How can Chicago Bulls cope with extended absence of Dunn?

                                                                                                                                                                                                   
  • Chicago Bulls' Kris Dunn, right, drives past Milwaukee Bucks' DeAndre Liggins during the first half of an NBA basketball game, Tuesday, Dec. 26, 2017, in Milwaukee.

    Chicago Bulls' Kris Dunn, right, drives past Milwaukee Bucks' DeAndre Liggins during the first half of an NBA basketball game, Tuesday, Dec. 26, 2017, in Milwaukee.

 
 
Updated 1/25/2018 7:56 PM

Losing point guard Kris Dunn, arguably the Chicago Bulls' most valuable player since their turnaround began, was certain to cause problems.

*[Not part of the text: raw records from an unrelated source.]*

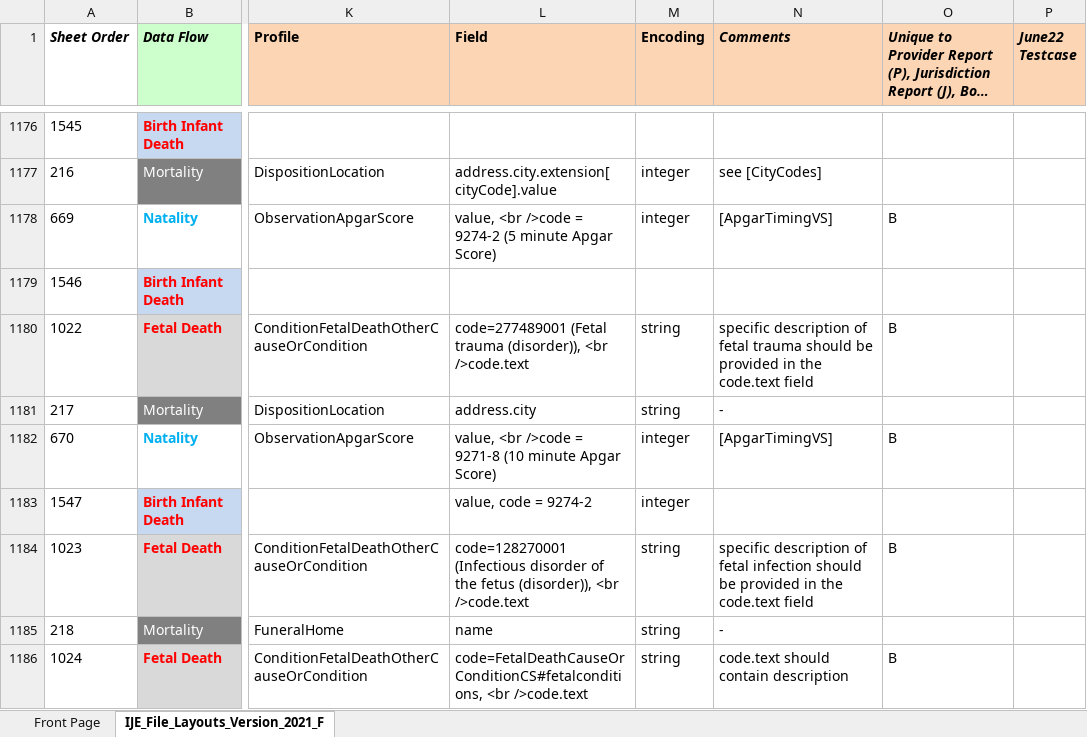
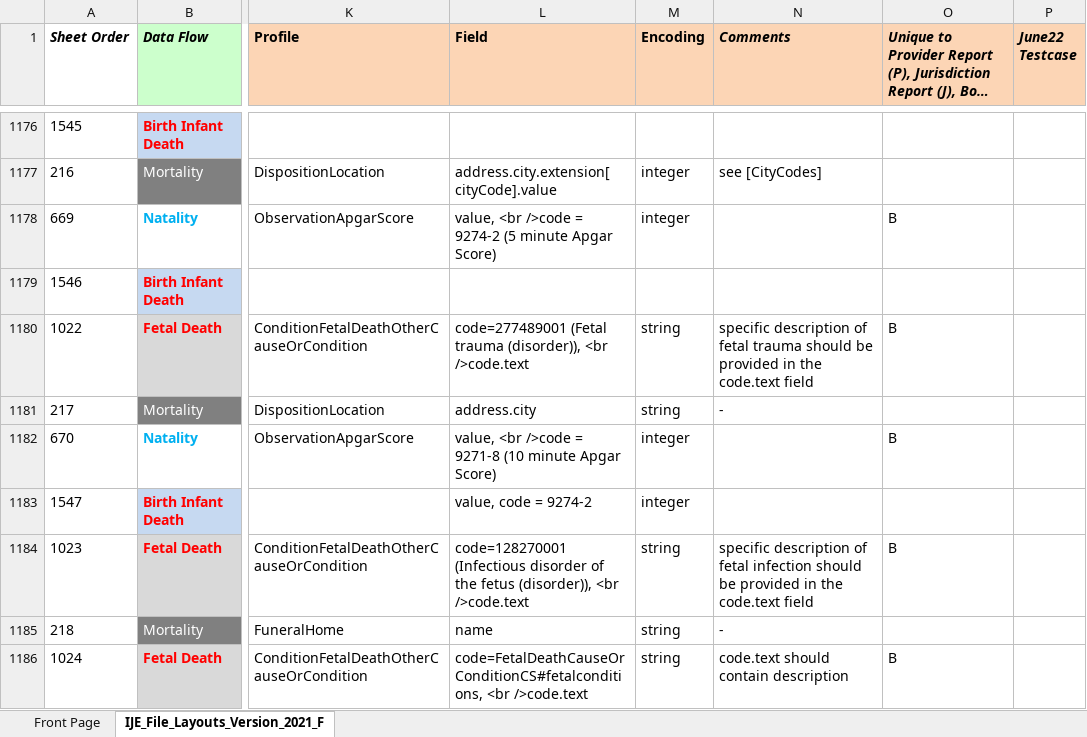
Before and after one commit to nightingaleproject/vital_records_sandbox_ig, an Excel workbook: input/images/IJE_File_Layouts_Version_2021_FHIR-2023-02-22-All-Combined.xlsx, sheet IJE_File_Layouts_Version_2021_F, drawn as a sheet; only a part is shown, gaps mark what is left out; long unchanged cells end in …; values as stored, in another font and other column widths than the file's, no borders; conditional formats not drawn; the diff names each change by its address in the sheet, - before the commit and + after, or states it on an @@ line.

Commit message:
apgar valueset removed

```diff
--- a/input/images/IJE_File_Layouts_Version_2021_FHIR-2023-02-22-All-Combined.xlsx (sheet IJE_File_Layouts_Version_2021_F)
+++ b/input/images/IJE_File_Layouts_Version_2021_FHIR-2023-02-22-All-Combined.xlsx (sheet IJE_File_Layouts_Version_2021_F)
-N1178 (Comments): [ApgarTimingVS]
+N1178 (Comments): (empty)
-N1182 (Comments): [ApgarTimingVS]
+N1182 (Comments): (empty)
```
Also changed, not shown: 1 other file.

The Bulls started off well, though, on their three-game road trip. They opened with a victory in Atlanta, then led New Orleans by 18 points midway through the fourth quarter Monday.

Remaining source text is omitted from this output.